Artificial intelligence has the potential to change how utilities address a wide range of challenges, including how they help customers stay cool during the dog days of summer.

Consider how utilities currently address this very predictable dilemma.

When family members return home at the end of the day, utilities experience large demand spikes as air conditioners turn on and draw large amounts of power. If the utility isn’t producing and transmitting enough power to meet demand, brownouts and quality issues can result.

Traditionally, utilities have addressed this challenge through peak-shaving. That is, they have fired up fossil-fueled generators to provide the additional power needed to meet the increased demand.

But a combination of emerging technologies, including predictive weather analytics and battery energy storage, could provide a cleaner and smarter solution to managing energy demand. Predicting the weather also empowers utilities to increase their use of solar and other renewable sources that have been constrained historically by their unpredictability.

How Might It Work?

As the sun beats down, complex machine-learning algorithms can be used to monitor the photovoltaic output of local solar energy production sites throughout the day. These algorithms determine if excess energy is being produced and, if so, whether it could be stored or rerouted to an area where cloud cover is limiting another solar site’s energy production.

Most excess solar energy is produced during midday — typically between noon and 2 p.m. This energy in particular could be stored, routed and deployed to locations that the algorithm determines are most taxed at the end of the day, when families wish to do their laundry, turn on their electronics and relax in the cool.

It Gets Better

As the quantity and quality of weather data increases, and as heat waves can be predicted by pattern recognition algorithms, your utility can plan the allocation of resources proactively. While it is common sense that summer temperatures are going to be high, artificial intelligence can provide early warnings when variations in temperature and humidity will likely affect customer comfort and air conditioning use.

By knowing as many as three days in advance when large spikes are expected, the utility can develop strategies for optimizing energy storage and drawing on battery resources to prevent quality issues. The more robust information utilities can collect in real time and process with historical models, the better they can create and bolster plans that keep customers comfortable.

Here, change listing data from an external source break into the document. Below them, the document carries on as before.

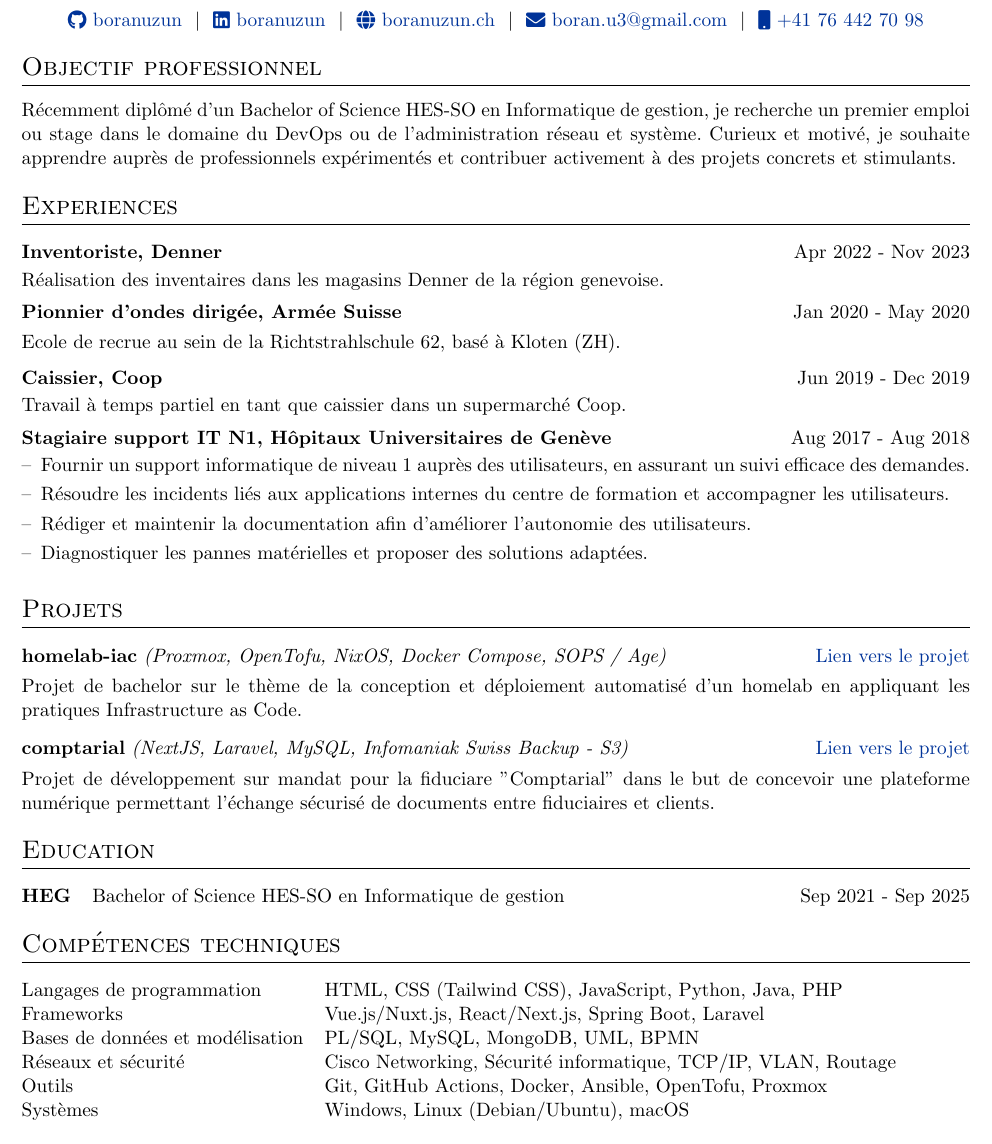
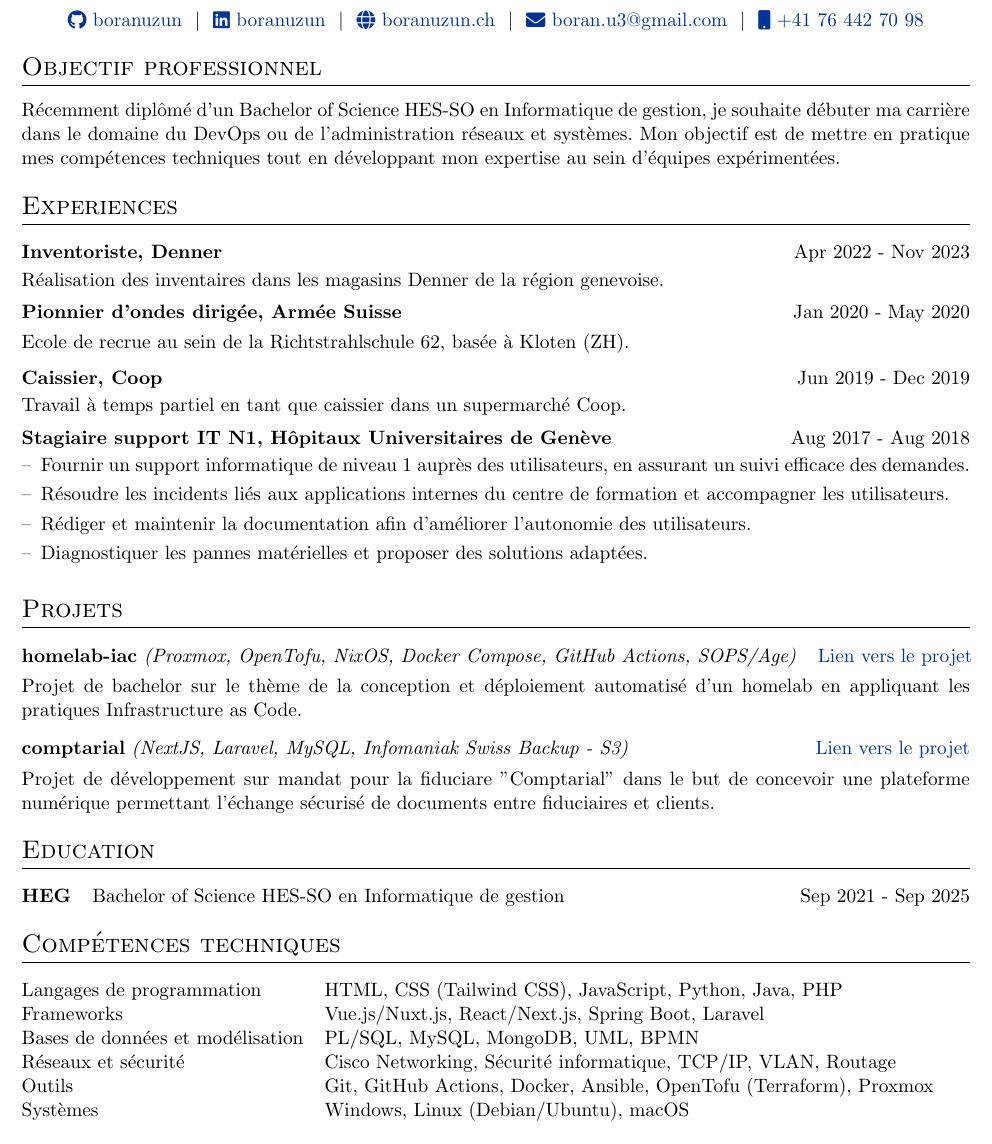
Before and after one commit to boranuzun/cv, a LaTeX CV (cv.tex): part of the page, cut so that both start at the same text. Compiled offline with pdfLaTeX.

Commit message:
updated cv

```diff
--- a/cv.tex
+++ b/cv.tex
@@ -159,7 +159,7 @@
 
 %Interests/ Keywords/ Summary
 \section{Objectif professionnel}
-Récemment diplômé d’un Bachelor of Science HES-SO en Informatique de gestion, je recherche un premier emploi ou stage dans le domaine du DevOps ou de l'administration réseau et système. Curieux et motivé, je souhaite apprendre auprès de professionnels expérimentés et contribuer activement à des projets concrets et stimulants.
+Récemment diplômé d’un Bachelor of Science HES-SO en Informatique de gestion, je souhaite débuter ma carrière dans le domaine du DevOps ou de l’administration réseaux et systèmes. Mon objectif est de mettre en pratique mes compétences techniques tout en développant mon expertise au sein d’équipes expérimentées.
 
 %Experience
 \section{Experiences}
@@ -169,7 +169,7 @@ Récemment diplômé d’un Bachelor of Science HES-SO en Informatique de gestio
 \end{jobshort}
 
 \begin{jobshort}{Pionnier d’ondes dirigée, Armée Suisse}{Jan 2020 - May 2020}
-    Ecole de recrue au sein de la Richtstrahlschule 62, basé à Kloten (ZH).
+    Ecole de recrue au sein de la Richtstrahlschule 62, basée à Kloten (ZH).
 \end{jobshort}
 
 \begin{jobshort}{Caissier, Coop}{Jun 2019 - Dec 2019}
@@ -187,7 +187,7 @@ Récemment diplômé d’un Bachelor of Science HES-SO en Informatique de gestio
 \section{Projets}
 
 \begin{tabularx}{\linewidth}{ @{}l r@{} }
-\textbf{homelab-iac} \textit{(Proxmox, OpenTofu, NixOS, Docker Compose, SOPS / Age)} & \hfill \href{https://boranuzun.github.io/homelab-docs}{Lien vers le projet} \\[3.75pt]
+\textbf{homelab-iac} \textit{(Proxmox, OpenTofu, NixOS, Docker Compose, GitHub Actions, SOPS/Age)} & \hfill \href{https://boranuzun.github.io/homelab-docs}{Lien vers le projet} \\[3.75pt]
 \multicolumn{2}{@{}X@{}}{Projet de bachelor sur le thème de la conception et déploiement automatisé d'un homelab en appliquant les pratiques Infrastructure as Code.}  \\
 \end{tabularx}
 
@@ -223,7 +223,7 @@ Langages de programmation & HTML, CSS (Tailwind CSS), JavaScript, Python, Java,
 Frameworks & Vue.js/Nuxt.js, React/Next.js, Spring Boot, Laravel \\
 Bases de données et modélisation & PL/SQL, MySQL, MongoDB, UML, BPMN \\
 Réseaux et sécurité & Cisco Networking, Sécurité informatique, TCP/IP, VLAN, Routage \\
-Outils & Git, GitHub Actions, Docker, Ansible, OpenTofu, Proxmox \\
+Outils & Git, GitHub Actions, Docker, Ansible, OpenTofu (Terraform), Proxmox \\
 Systèmes & Windows, Linux (Debian/Ubuntu), macOS \\
 \end{tabularx}
 
```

Artificial intelligence-driven technologies like this will continue to advance. As they do, utilities will be presented with unique opportunities to use them to optimize resources. The analytical and predictive capabilities made possible by these technologies will help both with planning and decision-making. Artificial intelligence has the potential to save utilities and customers alike time and money, as well as to reduce peak demand and improve the ability to deliver seamless service to users.


Keeping customers cool during extreme temperatures represents just one of many emerging utility applications for artificial intelligence. Learn about some of the other exciting ways it is expected to change the way utilities are operated and maintained in our recent white paper.

Read the White Paper

Kyle Lundeen specializes in the design of high-voltage electric power substations for investor-owned utilities. His primary responsibilities include protection and controls design, and equipment procurement for substation projects. He is passionate about preparing utilities for the future by harnessing emerging technologies.